#### Records to use
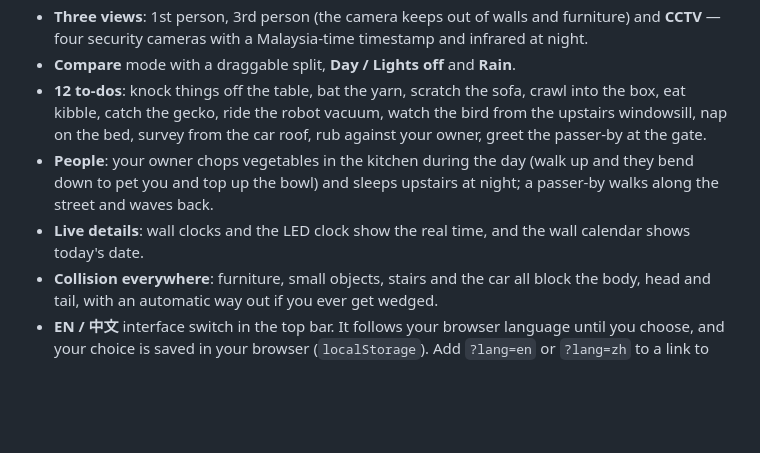
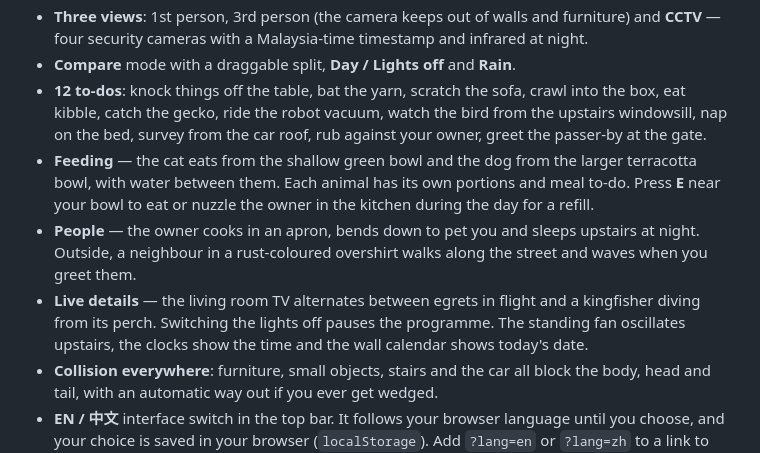
Before and after one commit to chengwq95/cat-dog-vision-simulator, a Markdown page: README.md, the part around one of its changes. GitHub-like rendering; blank space fills up the shorter version.

```diff
--- a/README.md
+++ b/README.md
@@ -41,8 +47,9 @@ The dining room, kitchen sink and bedroom before and after the furniture rebuild
 - **Three views**: 1st person, 3rd person (the camera keeps out of walls and furniture) and **CCTV** — four security cameras with a Malaysia-time timestamp and infrared at night.
 - **Compare** mode with a draggable split, **Day / Lights off** and **Rain**.
 - **12 to-dos**: knock things off the table, bat the yarn, scratch the sofa, crawl into the box, eat kibble, catch the gecko, ride the robot vacuum, watch the bird from the upstairs windowsill, nap on the bed, survey from the car roof, rub against your owner, greet the passer-by at the gate.
-- **People**: your owner chops vegetables in the kitchen during the day (walk up and they bend down to pet you and top up the bowl) and sleeps upstairs at night; a passer-by walks along the street and waves back.
-- **Live details**: wall clocks and the LED clock show the real time, and the wall calendar shows today's date.
+- **Feeding** — the cat eats from the shallow green bowl and the dog from the larger terracotta bowl, with water between them. Each animal has its own portions and meal to-do. Press **E** near your bowl to eat or nuzzle the owner in the kitchen during the day for a refill.
+- **People** — the owner cooks in an apron, bends down to pet you and sleeps upstairs at night. Outside, a neighbour in a rust-coloured overshirt walks along the street and waves when you greet them.
+- **Live details** — the living room TV alternates between egrets in flight and a kingfisher diving from its perch. Switching the lights off pauses the programme. The standing fan oscillates upstairs, the clocks show the time and the wall calendar shows today's date.
 - **Collision everywhere**: furniture, small objects, stairs and the car all block the body, head and tail, with an automatic way out if you ever get wedged.
 - **EN / 中文** interface switch in the top bar. It follows your browser language until you choose, and your choice is saved in your browser (`localStorage`). Add `?lang=en` or `?lang=zh` to a link to open it in a given language.
 - **Quality**: **High quality** renders at 2× resolution with sharp shadows; **Smooth** turns shadows off. If the frame rate drops below 40 fps, the page lowers its resolution automatically.
```
Also changed, not shown: other parts of README.md (+6 -0 lines), docs/daily-life.jpg (added), docs/dog-kitchen.jpg, docs/river-programme.gif (added), 1 other file.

#### Task goal
Write out the material exactly as it stands, omitting every picture.

#### Solution for this task
Before and after one commit to chengwq95/cat-dog-vision-simulator, a Markdown page: README.md, the part around one of its changes. GitHub-like rendering; blank space fills up the shorter version.

```diff
--- a/README.md
+++ b/README.md
@@ -41,8 +47,9 @@ The dining room, kitchen sink and bedroom before and after the furniture rebuild
 - **Three views**: 1st person, 3rd person (the camera keeps out of walls and furniture) and **CCTV** — four security cameras with a Malaysia-time timestamp and infrared at night.
 - **Compare** mode with a draggable split, **Day / Lights off** and **Rain**.
 - **12 to-dos**: knock things off the table, bat the yarn, scratch the sofa, crawl into the box, eat kibble, catch the gecko, ride the robot vacuum, watch the bird from the upstairs windowsill, nap on the bed, survey from the car roof, rub against your owner, greet the passer-by at the gate.
-- **People**: your owner chops vegetables in the kitchen during the day (walk up and they bend down to pet you and top up the bowl) and sleeps upstairs at night; a passer-by walks along the street and waves back.
-- **Live details**: wall clocks and the LED clock show the real time, and the wall calendar shows today's date.
+- **Feeding** — the cat eats from the shallow green bowl and the dog from the larger terracotta bowl, with water between them. Each animal has its own portions and meal to-do. Press **E** near your bowl to eat or nuzzle the owner in the kitchen during the day for a refill.
+- **People** — the owner cooks in an apron, bends down to pet you and sleeps upstairs at night. Outside, a neighbour in a rust-coloured overshirt walks along the street and waves when you greet them.
+- **Live details** — the living room TV alternates between egrets in flight and a kingfisher diving from its perch. Switching the lights off pauses the programme. The standing fan oscillates upstairs, the clocks show the time and the wall calendar shows today's date.
 - **Collision everywhere**: furniture, small objects, stairs and the car all block the body, head and tail, with an automatic way out if you ever get wedged.
 - **EN / 中文** interface switch in the top bar. It follows your browser language until you choose, and your choice is saved in your browser (`localStorage`). Add `?lang=en` or `?lang=zh` to a link to open it in a given language.
 - **Quality**: **High quality** renders at 2× resolution with sharp shadows; **Smooth** turns shadows off. If the frame rate drops below 40 fps, the page lowers its resolution automatically.
```
Also changed, not shown: other parts of README.md (+6 -0 lines), docs/daily-life.jpg (added), docs/dog-kitchen.jpg, docs/river-programme.gif (added), 1 other file.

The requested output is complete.